Write the data out again exactly, with every picture removed.

START DATASET EXCERPTS

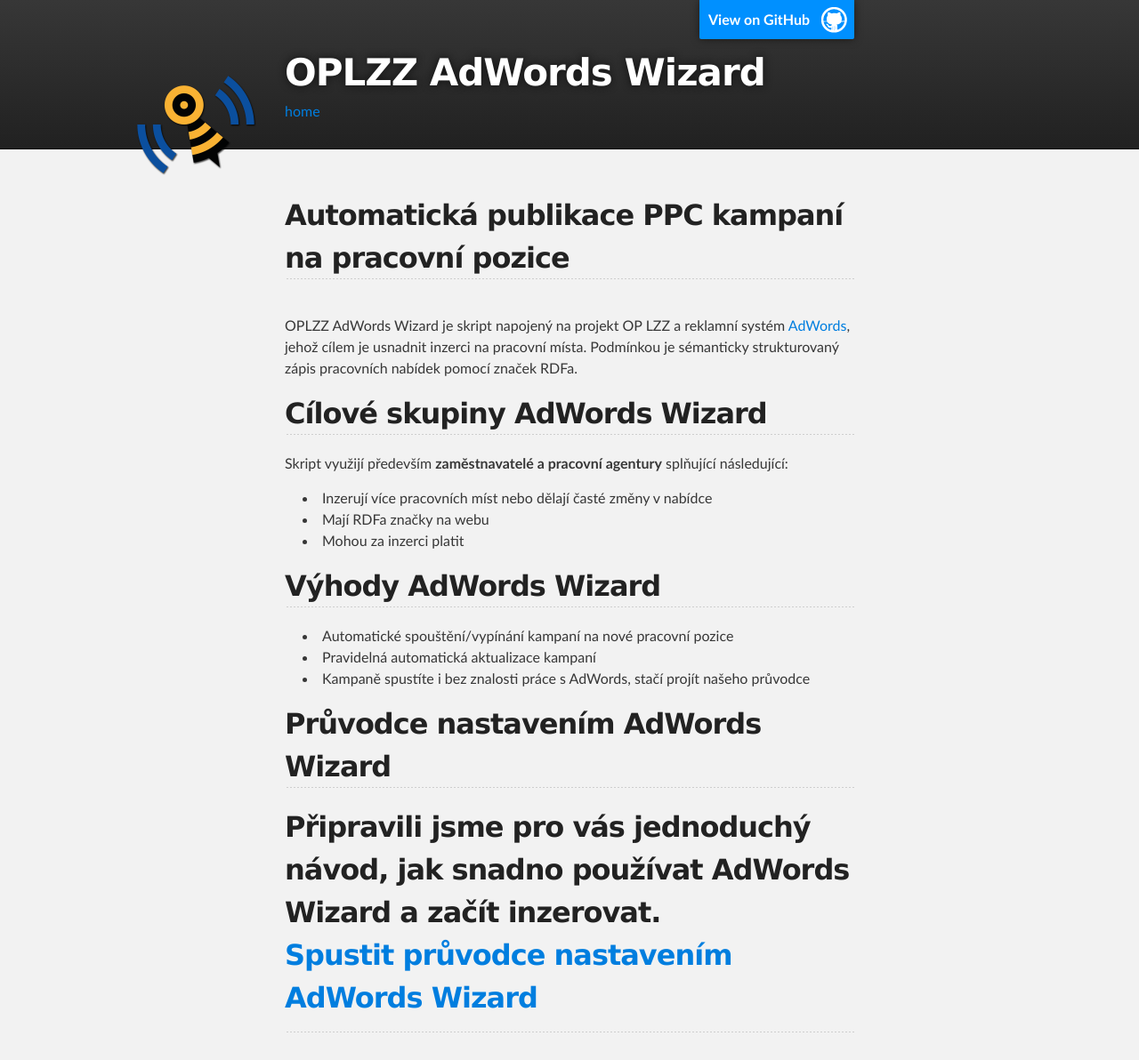
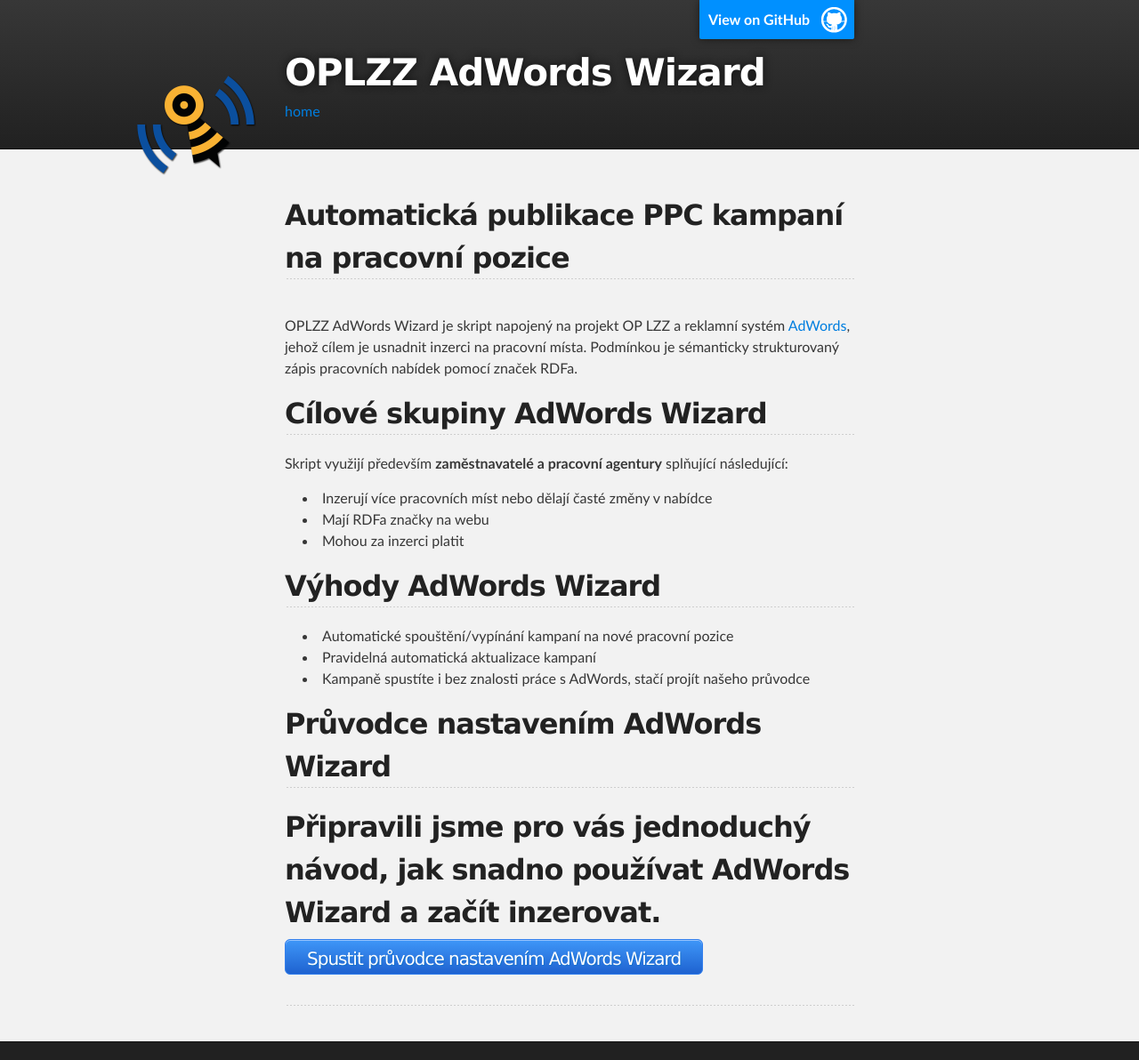
Before and after one commit to aborym/OPLZZ-PPC-wizard, a Jekyll site: the page built from index.html, in a window 1280 px wide. Shown: the top 1192 px of the page at 89% size. Built offline with Jekyll 4.4.1, drawn with Linux system fonts in a browser that asks for light colours; nearby versions of some CDN libraries; Markdown is read by kramdown in place of the engine named in the settings; grey boxes are pictures that could not be loaded.

Commit message:
[FIX] URL issue

```diff
--- a/_config.yml
+++ b/_config.yml
@@ -1,6 +1,6 @@
 name: OPLZZ AdWords Wizard
 markdown: redcarpet
 pygments: true
-timezone:    Europe/Prague
+timezone: Europe/Prague
 
-url:              http://aborym.github.io/OPLZZ-PPC-wizard/
+url:	http://aborym.github.io/OPLZZ-PPC-wizard
--- a/index.html
+++ b/index.html
@@ -31,7 +31,7 @@ OPLZZ AdWords Wizard je skript napojený na projekt OP LZZ a reklamní systém <
 <h2>Průvodce nastavením AdWords Wizard<h2>
 Připravili jsme pro vás jednoduchý návod, jak snadno používat AdWords Wizard a začít inzerovat.
 
-<div markdown="0"><a href="{{ site.url }}/1-validace/" class="btn">Spustit průvodce nastavením AdWords Wizard</a></div>
+<div markdown="0"><a href="{{ site.url }}/1-validace/" class="register_button">Spustit průvodce nastavením AdWords Wizard</a></div>
 
 </p>
 </div>
--- a/stylesheets/stylesheet.css
+++ b/stylesheets/stylesheet.css
@@ -374,7 +374,28 @@ Full-Width Styles
   background: #212121;
 }
 
-
+.register_button {
+    -moz-box-shadow: inset 0px 1px 0px 0px #97c4fe;
+    -webkit-box-shadow: inset 0px 1px 0px 0px #97c4fe;
+    box-shadow: inset 0px 1px 0px 0px #97c4fe;
+    background: -webkit-gradient( linear, left top, left bottom, color-stop(0.05, #3d94f6), color-stop(1, #1e62d0) );
+    background: -moz-linear-gradient( center top, #3d94f6 5%, #1e62d0 100% );
+    filter: progid:DXImageTransform.Microsoft.gradient(startColorstr='#3d94f6', endColorstr='#1e62d0');
+    background-color: #3d94f6;
+    -moz-border-radius: 6px;
+    -webkit-border-radius: 6px;
+    border-radius: 6px;
+    border: 1px solid #337fed;
+    display: inline-block;
+    color: #ffffff;
+    font-size: 20px;
+    font-weight: normal;
+    padding: 6px 24px;
+    text-decoration: none;
+    text-shadow: 1px 1px 0px #1570cd;
+    margin-bottom:20px;
+    padding-bottom: 2px;
+  }
 
 /*******************************************************************************
 Small Device Styles
@@ -443,7 +464,6 @@ Small Device Styles
 .visible-print {
   display: none !important;
 }
-
 
 @media print {
   * {
@@ -519,4 +539,5 @@ Small Device Styles
     page-break-after:always;
   }
 
+
 }
```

END DATASET EXCERPTS

--- RESULT OF THIS TASK ---
Before and after one commit to aborym/OPLZZ-PPC-wizard, a Jekyll site: the page built from index.html, in a window 1280 px wide. Shown: the top 1192 px of the page at 89% size. Built offline with Jekyll 4.4.1, drawn with Linux system fonts in a browser that asks for light colours; nearby versions of some CDN libraries; Markdown is read by kramdown in place of the engine named in the settings; grey boxes are pictures that could not be loaded.

Commit message:
[FIX] URL issue

```diff
--- a/_config.yml
+++ b/_config.yml
@@ -1,6 +1,6 @@
 name: OPLZZ AdWords Wizard
 markdown: redcarpet
 pygments: true
-timezone:    Europe/Prague
+timezone: Europe/Prague
 
-url:              http://aborym.github.io/OPLZZ-PPC-wizard/
+url:	http://aborym.github.io/OPLZZ-PPC-wizard
--- a/index.html
+++ b/index.html
@@ -31,7 +31,7 @@ OPLZZ AdWords Wizard je skript napojený na projekt OP LZZ a reklamní systém <
 <h2>Průvodce nastavením AdWords Wizard<h2>
 Připravili jsme pro vás jednoduchý návod, jak snadno používat AdWords Wizard a začít inzerovat.
 
-<div markdown="0"><a href="{{ site.url }}/1-validace/" class="btn">Spustit průvodce nastavením AdWords Wizard</a></div>
+<div markdown="0"><a href="{{ site.url }}/1-validace/" class="register_button">Spustit průvodce nastavením AdWords Wizard</a></div>
 
 </p>
 </div>
--- a/stylesheets/stylesheet.css
+++ b/stylesheets/stylesheet.css
@@ -374,7 +374,28 @@ Full-Width Styles
   background: #212121;
 }
 
-
+.register_button {
+    -moz-box-shadow: inset 0px 1px 0px 0px #97c4fe;
+    -webkit-box-shadow: inset 0px 1px 0px 0px #97c4fe;
+    box-shadow: inset 0px 1px 0px 0px #97c4fe;
+    background: -webkit-gradient( linear, left top, left bottom, color-stop(0.05, #3d94f6), color-stop(1, #1e62d0) );
+    background: -moz-linear-gradient( center top, #3d94f6 5%, #1e62d0 100% );
+    filter: progid:DXImageTransform.Microsoft.gradient(startColorstr='#3d94f6', endColorstr='#1e62d0');
+    background-color: #3d94f6;
+    -moz-border-radius: 6px;
+    -webkit-border-radius: 6px;
+    border-radius: 6px;
+    border: 1px solid #337fed;
+    display: inline-block;
+    color: #ffffff;
+    font-size: 20px;
+    font-weight: normal;
+    padding: 6px 24px;
+    text-decoration: none;
+    text-shadow: 1px 1px 0px #1570cd;
+    margin-bottom:20px;
+    padding-bottom: 2px;
+  }
 
 /*******************************************************************************
 Small Device Styles
@@ -443,7 +464,6 @@ Small Device Styles
 .visible-print {
   display: none !important;
 }
-
 
 @media print {
   * {
@@ -519,4 +539,5 @@ Small Device Styles
     page-break-after:always;
   }
 
+
 }
```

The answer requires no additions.